• _AIM OF THE EXERCISE_
Your task is to output the listing word for word, with pictures excluded.
--- --- ---
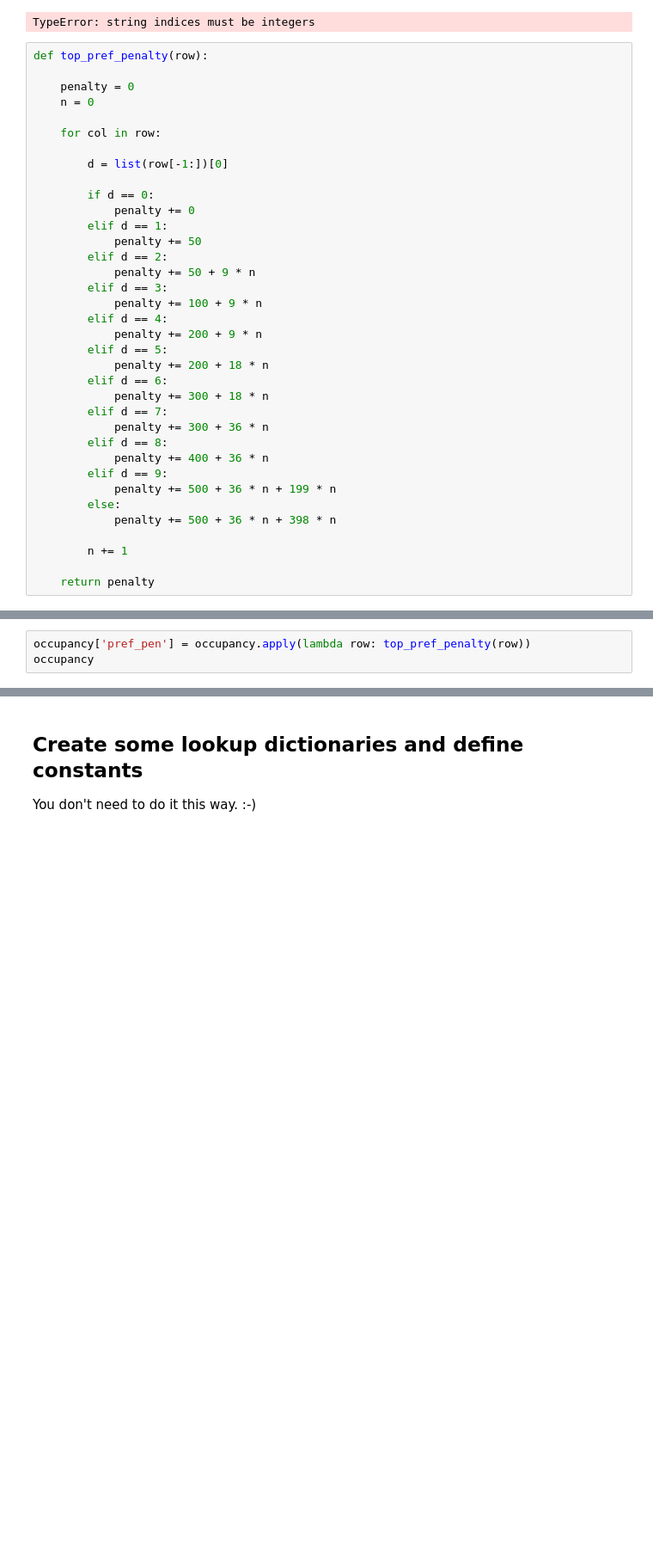
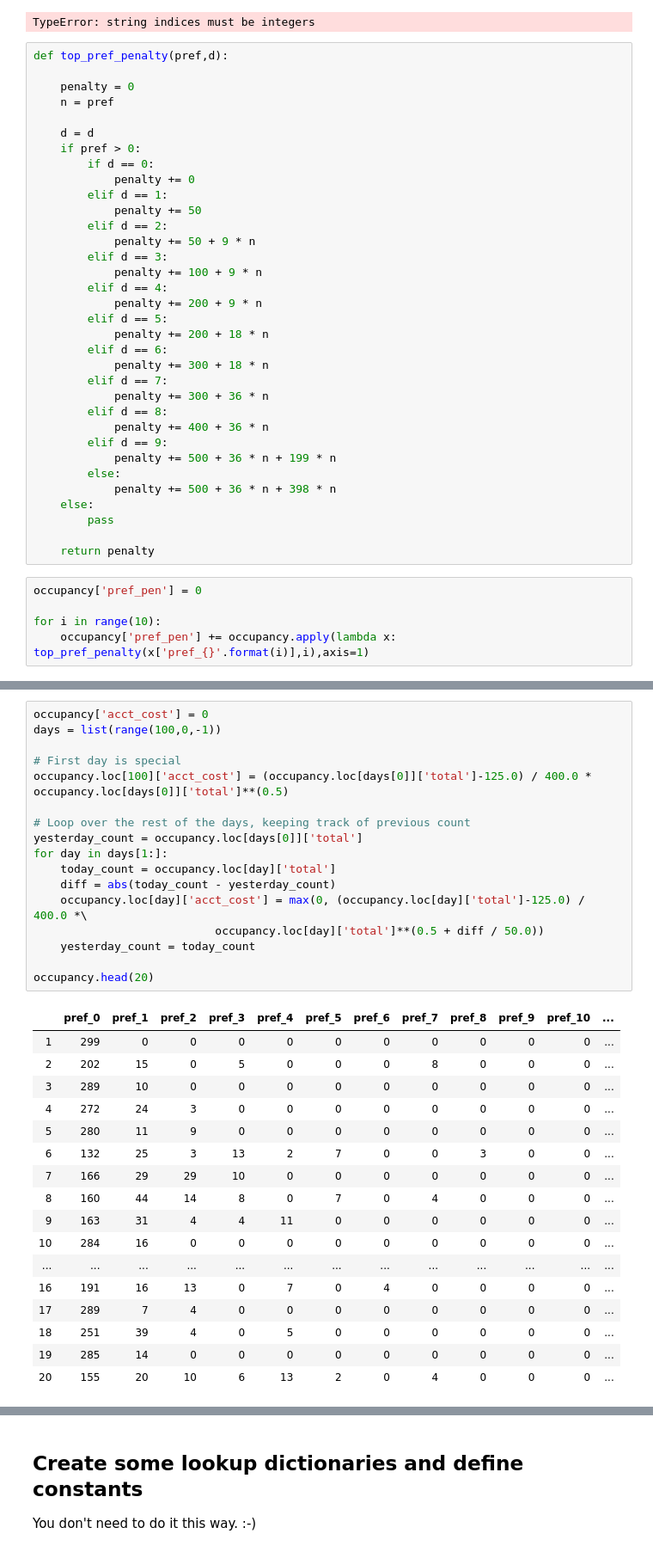
Before and after one commit to tdrumhel1/santa, a Jupyter notebook: santa-notebook-v1.ipynb, the cells around one changed output, grey strips where cells are left out. Shown at 86% size. Drawn from its saved outputs; the diff is of its cells as text; blank space fills up the shorter version.

Commit message:
Finished cost function pieces for one occupany df. Need to create loop process to multiple runs

```diff
--- a/santa-notebook-v1.ipynb
+++ b/santa-notebook-v1.ipynb
@@ -430,15 +430,13 @@ for row in occupancy:
 # %% [output]
 TypeError: string indices must be integers
 # %%
-def top_pref_penalty(row):
+def top_pref_penalty(pref,d):
 
     penalty = 0
-    n = 0
+    n = pref
 
-    for col in row:
-
-        d = list(row[-1:])[0]
-
+    d = d
+    if pref > 0:
         if d == 0:
             penalty += 0
         elif d == 1:
@@ -461,10 +459,15 @@ def top_pref_penalty(row):
             penalty += 500 + 36 * n + 199 * n
         else:
             penalty += 500 + 36 * n + 398 * n
-
-        n += 1
+    else:
+        pass
 
     return penalty
+# %%
+occupancy['pref_pen'] = 0
+
+for i in range(10):
+    occupancy['pref_pen'] += occupancy.apply(lambda x: top_pref_penalty(x['pref_{}'.format(i)],i),axis=1)
 # %%
 occupancy
 # %% [output]
@@ -484,3 +486,0 @@ occupancy
-# %%
-occupancy['pref_pen'] = occupancy.apply(lambda row: top_pref_penalty(row))
-occupancy
@@ -516,0 +490,35 @@ occupancy.apply(lambda row: row+1,axis=0)
+# %%
+occupancy['acct_cost'] = 0
+days = list(range(100,0,-1))
+
+# First day is special
+occupancy.loc[100]['acct_cost'] = (occupancy.loc[days[0]]['total']-125.0) / 400.0 * occupancy.loc[days[0]]['total']**(0.5)
+
+# Loop over the rest of the days, keeping track of previous count
+yesterday_count = occupancy.loc[days[0]]['total']
+for day in days[1:]:
+    today_count = occupancy.loc[day]['total']
+    diff = abs(today_count - yesterday_count)
+    occupancy.loc[day]['acct_cost'] = max(0, (occupancy.loc[day]['total']-125.0) / 400.0 *\
+                           occupancy.loc[day]['total']**(0.5 + diff / 50.0))
+    yesterday_count = today_count
+
+occupancy.head(20)
+# %% [output]
+|  | pref_0 | pref_1 | pref_2 | pref_3 | pref_4 | pref_5 | pref_6 | pref_7 | pref_8 | pref_9 | pref_10 | ... |
+| 1 | 299 | 0 | 0 | 0 | 0 | 0 | 0 | 0 | 0 | 0 | 0 | ... |
+| 2 | 202 | 15 | 0 | 5 | 0 | 0 | 0 | 8 | 0 | 0 | 0 | ... |
+| 3 | 289 | 10 | 0 | 0 | 0 | 0 | 0 | 0 | 0 | 0 | 0 | ... |
+| 4 | 272 | 24 | 3 | 0 | 0 | 0 | 0 | 0 | 0 | 0 | 0 | ... |
+| 5 | 280 | 11 | 9 | 0 | 0 | 0 | 0 | 0 | 0 | 0 | 0 | ... |
+| 6 | 132 | 25 | 3 | 13 | 2 | 7 | 0 | 0 | 3 | 0 | 0 | ... |
+| 7 | 166 | 29 | 29 | 10 | 0 | 0 | 0 | 0 | 0 | 0 | 0 | ... |
+| 8 | 160 | 44 | 14 | 8 | 0 | 7 | 0 | 4 | 0 | 0 | 0 | ... |
+| 9 | 163 | 31 | 4 | 4 | 11 | 0 | 0 | 0 | 0 | 0 | 0 | ... |
+| 10 | 284 | 16 | 0 | 0 | 0 | 0 | 0 | 0 | 0 | 0 | 0 | ... |
+| ... | ... | ... | ... | ... | ... | ... | ... | ... | ... | ... | ... | ... |
+| 16 | 191 | 16 | 13 | 0 | 7 | 0 | 4 | 0 | 0 | 0 | 0 | ... |
+| 17 | 289 | 7 | 4 | 0 | 0 | 0 | 0 | 0 | 0 | 0 | 0 | ... |
+| 18 | 251 | 39 | 4 | 0 | 5 | 0 | 0 | 0 | 0 | 0 | 0 | ... |
+| 19 | 285 | 14 | 0 | 0 | 0 | 0 | 0 | 0 | 0 | 0 | 0 | ... |
+| 20 | 155 | 20 | 10 | 6 | 13 | 2 | 0 | 4 | 0 | 0 | 0 | ... |
```
Also changed, not shown: parts of 5 cells of this notebook.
--- --- ---
• _SOLUTION TO THIS PROBLEM_
Before and after one commit to tdrumhel1/santa, a Jupyter notebook: santa-notebook-v1.ipynb, the cells around one changed output, grey strips where cells are left out. Shown at 86% size. Drawn from its saved outputs; the diff is of its cells as text; blank space fills up the shorter version.

Commit message:
Finished cost function pieces for one occupany df. Need to create loop process to multiple runs

```diff
--- a/santa-notebook-v1.ipynb
+++ b/santa-notebook-v1.ipynb
@@ -430,15 +430,13 @@ for row in occupancy:
 # %% [output]
 TypeError: string indices must be integers
 # %%
-def top_pref_penalty(row):
+def top_pref_penalty(pref,d):
 
     penalty = 0
-    n = 0
+    n = pref
 
-    for col in row:
-
-        d = list(row[-1:])[0]
-
+    d = d
+    if pref > 0:
         if d == 0:
             penalty += 0
         elif d == 1:
@@ -461,10 +459,15 @@ def top_pref_penalty(row):
             penalty += 500 + 36 * n + 199 * n
         else:
             penalty += 500 + 36 * n + 398 * n
-
-        n += 1
+    else:
+        pass
 
     return penalty
+# %%
+occupancy['pref_pen'] = 0
+
+for i in range(10):
+    occupancy['pref_pen'] += occupancy.apply(lambda x: top_pref_penalty(x['pref_{}'.format(i)],i),axis=1)
 # %%
 occupancy
 # %% [output]
@@ -484,3 +486,0 @@ occupancy
-# %%
-occupancy['pref_pen'] = occupancy.apply(lambda row: top_pref_penalty(row))
-occupancy
@@ -516,0 +490,35 @@ occupancy.apply(lambda row: row+1,axis=0)
+# %%
+occupancy['acct_cost'] = 0
+days = list(range(100,0,-1))
+
+# First day is special
+occupancy.loc[100]['acct_cost'] = (occupancy.loc[days[0]]['total']-125.0) / 400.0 * occupancy.loc[days[0]]['total']**(0.5)
+
+# Loop over the rest of the days, keeping track of previous count
+yesterday_count = occupancy.loc[days[0]]['total']
+for day in days[1:]:
+    today_count = occupancy.loc[day]['total']
+    diff = abs(today_count - yesterday_count)
+    occupancy.loc[day]['acct_cost'] = max(0, (occupancy.loc[day]['total']-125.0) / 400.0 *\
+                           occupancy.loc[day]['total']**(0.5 + diff / 50.0))
+    yesterday_count = today_count
+
+occupancy.head(20)
+# %% [output]
+|  | pref_0 | pref_1 | pref_2 | pref_3 | pref_4 | pref_5 | pref_6 | pref_7 | pref_8 | pref_9 | pref_10 | ... |
+| 1 | 299 | 0 | 0 | 0 | 0 | 0 | 0 | 0 | 0 | 0 | 0 | ... |
+| 2 | 202 | 15 | 0 | 5 | 0 | 0 | 0 | 8 | 0 | 0 | 0 | ... |
+| 3 | 289 | 10 | 0 | 0 | 0 | 0 | 0 | 0 | 0 | 0 | 0 | ... |
+| 4 | 272 | 24 | 3 | 0 | 0 | 0 | 0 | 0 | 0 | 0 | 0 | ... |
+| 5 | 280 | 11 | 9 | 0 | 0 | 0 | 0 | 0 | 0 | 0 | 0 | ... |
+| 6 | 132 | 25 | 3 | 13 | 2 | 7 | 0 | 0 | 3 | 0 | 0 | ... |
+| 7 | 166 | 29 | 29 | 10 | 0 | 0 | 0 | 0 | 0 | 0 | 0 | ... |
+| 8 | 160 | 44 | 14 | 8 | 0 | 7 | 0 | 4 | 0 | 0 | 0 | ... |
+| 9 | 163 | 31 | 4 | 4 | 11 | 0 | 0 | 0 | 0 | 0 | 0 | ... |
+| 10 | 284 | 16 | 0 | 0 | 0 | 0 | 0 | 0 | 0 | 0 | 0 | ... |
+| ... | ... | ... | ... | ... | ... | ... | ... | ... | ... | ... | ... | ... |
+| 16 | 191 | 16 | 13 | 0 | 7 | 0 | 4 | 0 | 0 | 0 | 0 | ... |
+| 17 | 289 | 7 | 4 | 0 | 0 | 0 | 0 | 0 | 0 | 0 | 0 | ... |
+| 18 | 251 | 39 | 4 | 0 | 5 | 0 | 0 | 0 | 0 | 0 | 0 | ... |
+| 19 | 285 | 14 | 0 | 0 | 0 | 0 | 0 | 0 | 0 | 0 | 0 | ... |
+| 20 | 155 | 20 | 10 | 6 | 13 | 2 | 0 | 4 | 0 | 0 | 0 | ... |
```
Also changed, not shown: parts of 5 cells of this notebook.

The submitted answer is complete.